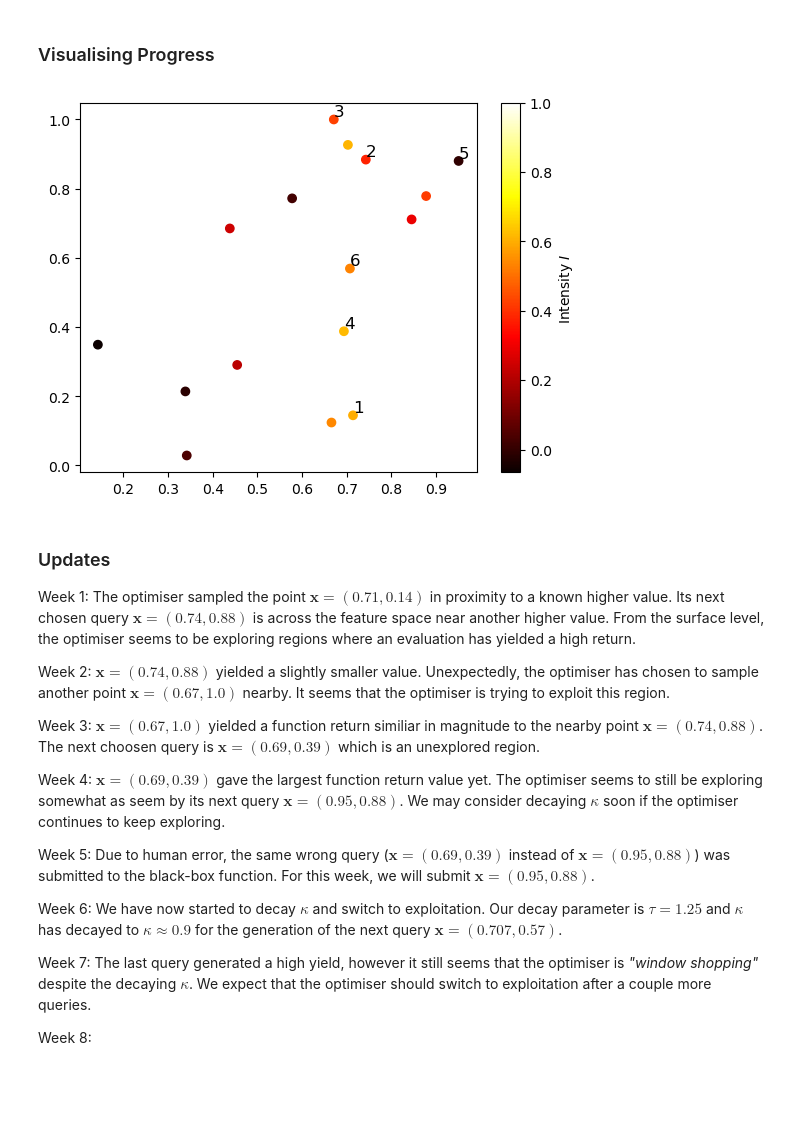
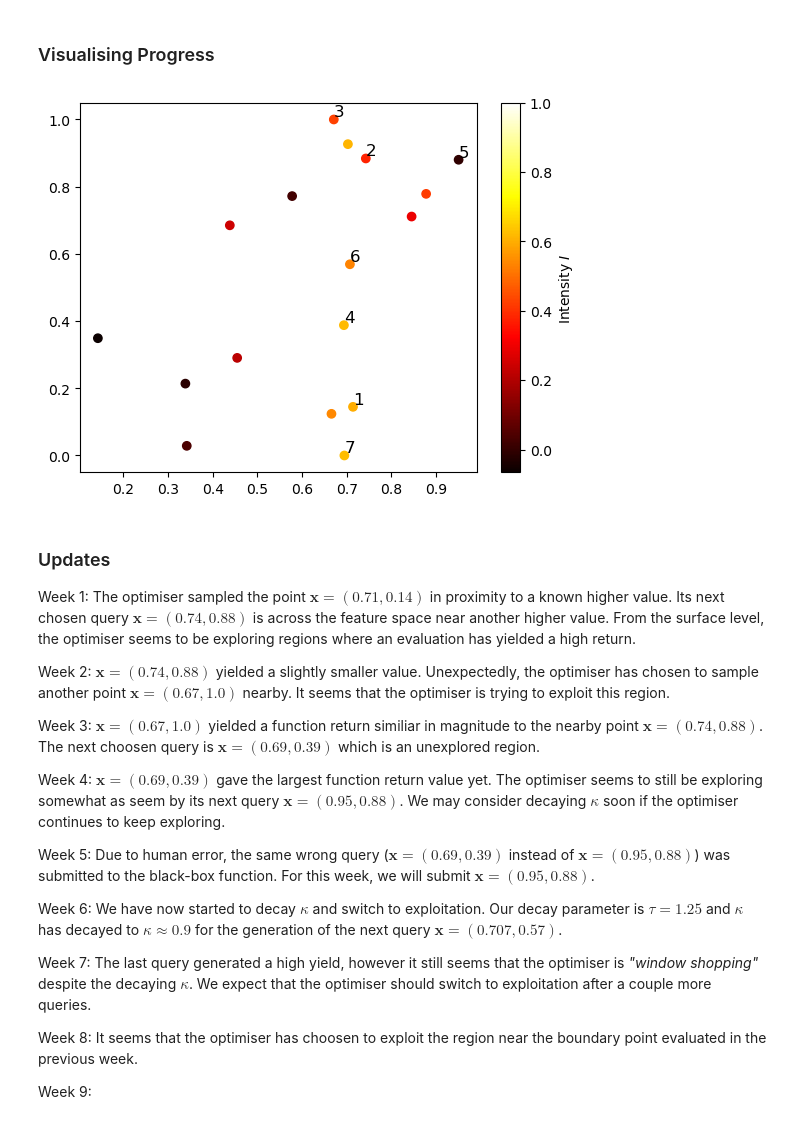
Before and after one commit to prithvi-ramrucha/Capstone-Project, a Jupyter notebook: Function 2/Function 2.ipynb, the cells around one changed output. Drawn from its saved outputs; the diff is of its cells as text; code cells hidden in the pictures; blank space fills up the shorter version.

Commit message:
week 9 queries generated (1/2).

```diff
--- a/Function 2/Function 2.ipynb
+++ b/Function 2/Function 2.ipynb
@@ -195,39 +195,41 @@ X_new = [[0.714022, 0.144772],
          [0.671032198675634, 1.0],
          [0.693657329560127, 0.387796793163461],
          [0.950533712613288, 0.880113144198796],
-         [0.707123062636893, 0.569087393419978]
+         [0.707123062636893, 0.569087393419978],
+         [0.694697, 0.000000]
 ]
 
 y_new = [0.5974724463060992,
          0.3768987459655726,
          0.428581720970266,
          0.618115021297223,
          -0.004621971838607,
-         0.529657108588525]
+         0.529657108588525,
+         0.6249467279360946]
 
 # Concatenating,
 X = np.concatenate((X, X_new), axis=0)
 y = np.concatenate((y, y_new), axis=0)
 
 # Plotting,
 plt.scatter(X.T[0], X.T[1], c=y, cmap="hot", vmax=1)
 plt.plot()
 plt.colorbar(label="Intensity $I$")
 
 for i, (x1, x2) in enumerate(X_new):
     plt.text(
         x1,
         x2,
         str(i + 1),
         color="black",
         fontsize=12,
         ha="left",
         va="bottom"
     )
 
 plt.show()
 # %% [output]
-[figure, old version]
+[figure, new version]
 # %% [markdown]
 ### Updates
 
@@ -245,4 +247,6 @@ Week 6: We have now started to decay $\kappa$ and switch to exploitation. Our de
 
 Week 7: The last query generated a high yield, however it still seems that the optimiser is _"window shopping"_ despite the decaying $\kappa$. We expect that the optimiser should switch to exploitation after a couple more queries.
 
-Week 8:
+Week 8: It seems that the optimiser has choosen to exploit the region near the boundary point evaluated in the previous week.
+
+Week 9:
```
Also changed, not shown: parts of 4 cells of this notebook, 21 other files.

==============================

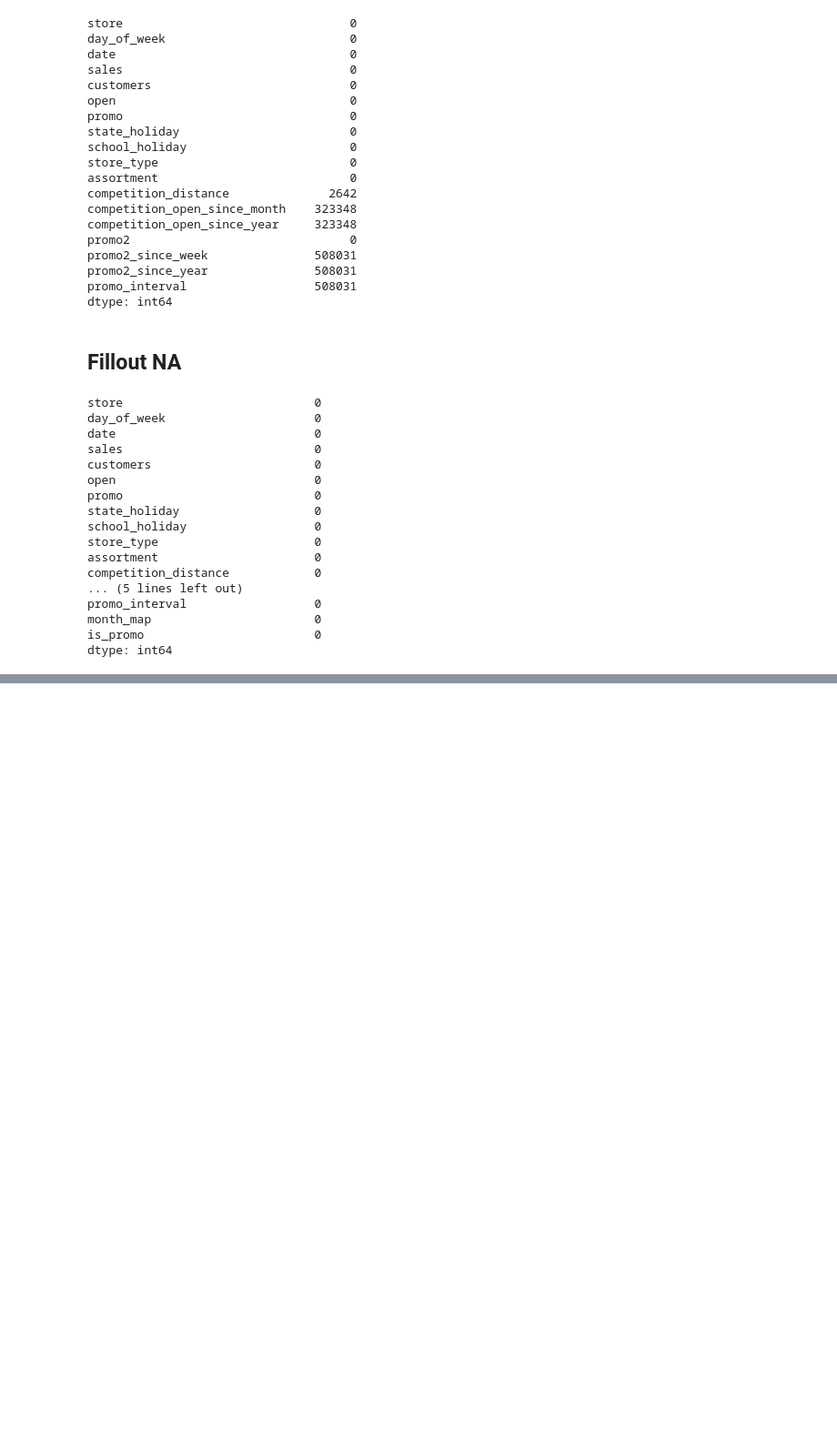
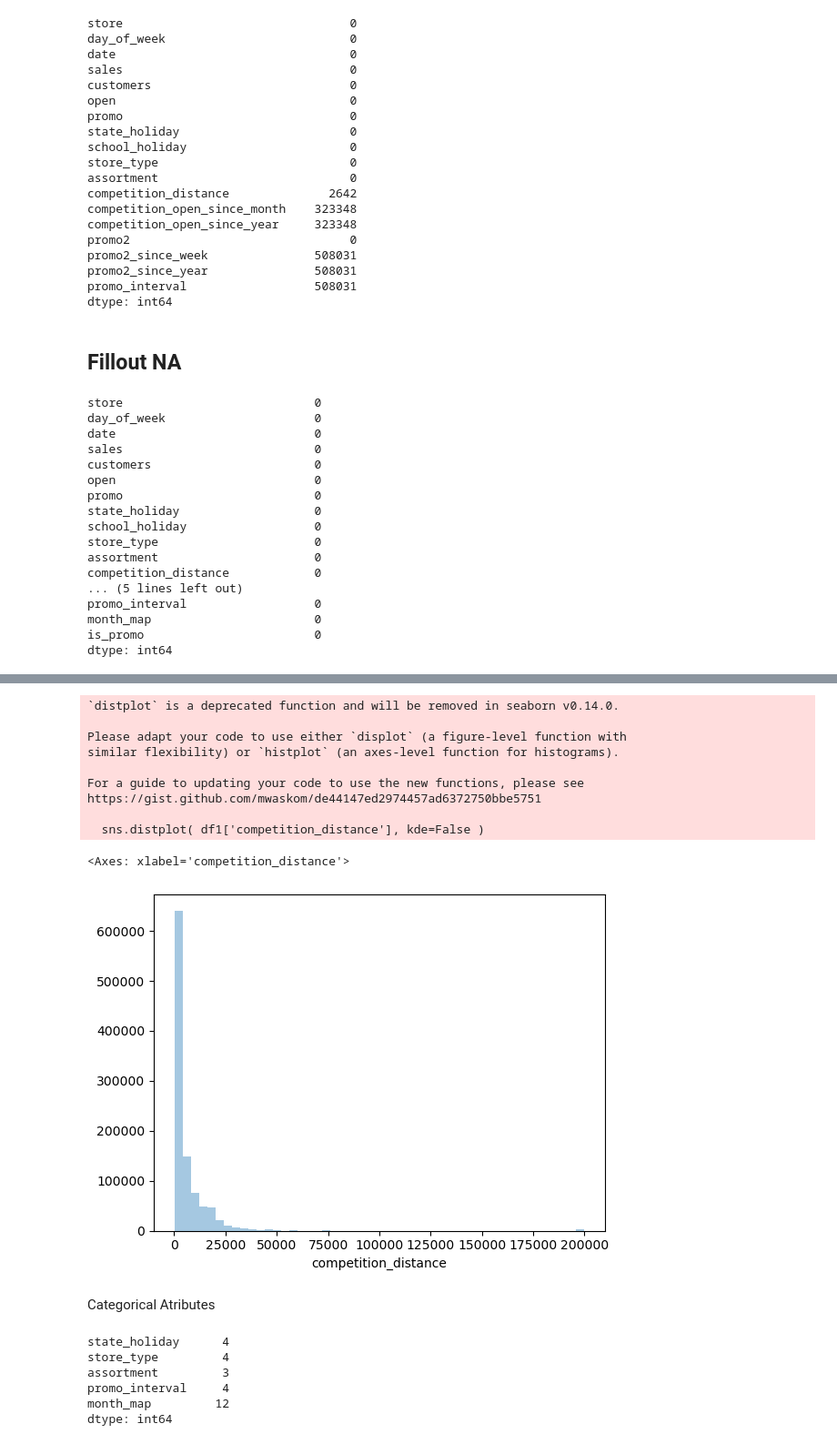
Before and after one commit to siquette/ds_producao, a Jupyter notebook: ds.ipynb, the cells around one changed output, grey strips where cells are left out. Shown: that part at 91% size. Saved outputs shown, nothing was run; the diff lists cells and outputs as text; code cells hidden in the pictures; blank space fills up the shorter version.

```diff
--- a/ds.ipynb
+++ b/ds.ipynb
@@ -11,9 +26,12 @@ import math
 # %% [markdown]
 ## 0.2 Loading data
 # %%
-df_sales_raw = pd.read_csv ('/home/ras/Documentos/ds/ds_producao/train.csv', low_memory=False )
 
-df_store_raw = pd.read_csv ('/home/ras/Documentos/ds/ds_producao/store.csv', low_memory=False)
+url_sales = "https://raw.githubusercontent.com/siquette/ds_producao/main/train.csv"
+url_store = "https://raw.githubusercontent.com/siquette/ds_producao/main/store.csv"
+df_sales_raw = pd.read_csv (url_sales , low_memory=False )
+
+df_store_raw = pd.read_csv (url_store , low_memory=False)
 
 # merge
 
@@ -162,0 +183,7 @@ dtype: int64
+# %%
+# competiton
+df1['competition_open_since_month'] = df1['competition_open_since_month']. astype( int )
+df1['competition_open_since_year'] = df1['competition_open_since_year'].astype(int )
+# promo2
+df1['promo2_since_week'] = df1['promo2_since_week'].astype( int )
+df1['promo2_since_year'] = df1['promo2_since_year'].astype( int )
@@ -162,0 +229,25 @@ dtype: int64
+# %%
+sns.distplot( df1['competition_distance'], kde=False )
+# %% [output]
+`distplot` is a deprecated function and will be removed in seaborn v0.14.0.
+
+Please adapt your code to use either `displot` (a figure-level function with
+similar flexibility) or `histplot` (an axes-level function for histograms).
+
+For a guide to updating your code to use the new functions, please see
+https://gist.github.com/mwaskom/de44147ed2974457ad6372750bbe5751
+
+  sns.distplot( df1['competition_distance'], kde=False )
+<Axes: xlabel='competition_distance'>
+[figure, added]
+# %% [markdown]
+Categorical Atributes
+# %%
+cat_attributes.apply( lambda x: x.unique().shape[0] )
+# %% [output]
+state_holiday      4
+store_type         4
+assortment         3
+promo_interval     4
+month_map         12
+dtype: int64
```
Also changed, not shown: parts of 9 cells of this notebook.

==============================

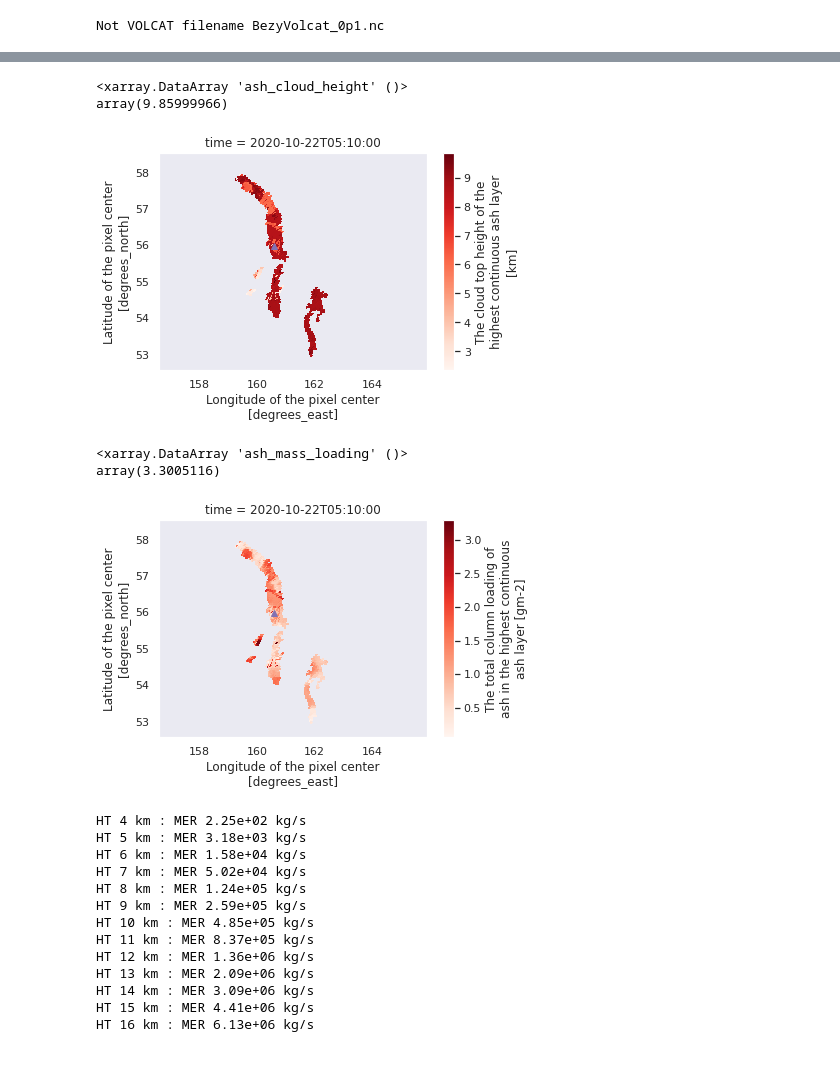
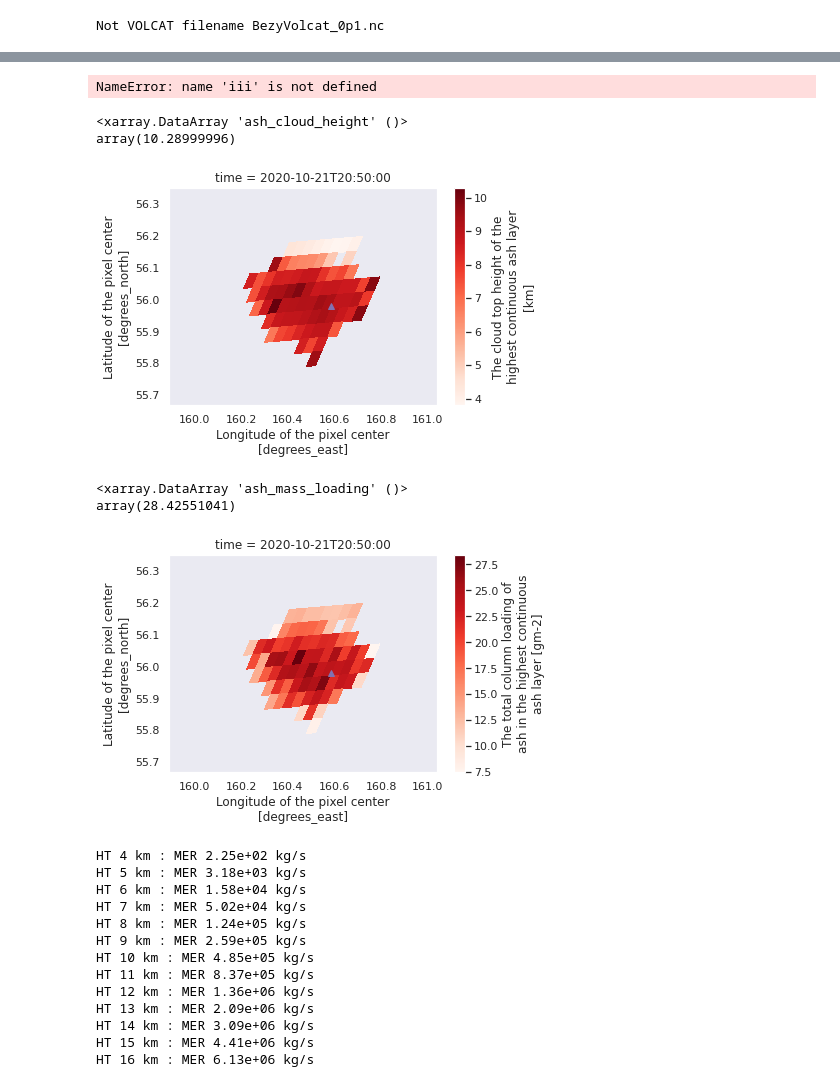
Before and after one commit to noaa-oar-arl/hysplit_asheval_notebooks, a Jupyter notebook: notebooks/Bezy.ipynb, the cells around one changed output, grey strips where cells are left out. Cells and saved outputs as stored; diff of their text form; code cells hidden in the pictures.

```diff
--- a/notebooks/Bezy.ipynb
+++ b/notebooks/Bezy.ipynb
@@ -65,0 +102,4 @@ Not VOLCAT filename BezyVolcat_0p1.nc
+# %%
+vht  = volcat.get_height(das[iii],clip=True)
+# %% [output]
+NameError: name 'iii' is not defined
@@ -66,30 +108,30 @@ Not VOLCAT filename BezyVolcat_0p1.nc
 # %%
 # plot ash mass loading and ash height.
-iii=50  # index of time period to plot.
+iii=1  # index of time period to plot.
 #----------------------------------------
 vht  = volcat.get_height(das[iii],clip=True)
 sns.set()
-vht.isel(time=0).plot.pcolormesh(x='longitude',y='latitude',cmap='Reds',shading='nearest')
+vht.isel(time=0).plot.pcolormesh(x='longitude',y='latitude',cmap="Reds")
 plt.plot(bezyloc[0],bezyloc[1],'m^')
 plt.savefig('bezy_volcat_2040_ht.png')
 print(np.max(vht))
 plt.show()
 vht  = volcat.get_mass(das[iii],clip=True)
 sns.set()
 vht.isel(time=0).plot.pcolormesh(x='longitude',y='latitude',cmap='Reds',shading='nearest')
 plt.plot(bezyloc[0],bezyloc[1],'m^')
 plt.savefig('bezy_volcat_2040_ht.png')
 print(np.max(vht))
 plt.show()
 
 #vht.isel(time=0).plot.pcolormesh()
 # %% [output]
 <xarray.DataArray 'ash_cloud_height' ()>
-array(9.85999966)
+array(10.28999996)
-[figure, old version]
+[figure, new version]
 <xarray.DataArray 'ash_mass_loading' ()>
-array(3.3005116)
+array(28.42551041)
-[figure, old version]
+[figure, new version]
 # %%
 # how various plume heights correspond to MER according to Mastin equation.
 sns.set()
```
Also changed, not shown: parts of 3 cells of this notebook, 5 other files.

==============================

Go through the entries above and report each line with the string "your" in it.

+Please adapt your code to use either `displot` (a figure-level function with
+For a guide to updating your code to use the new functions, please see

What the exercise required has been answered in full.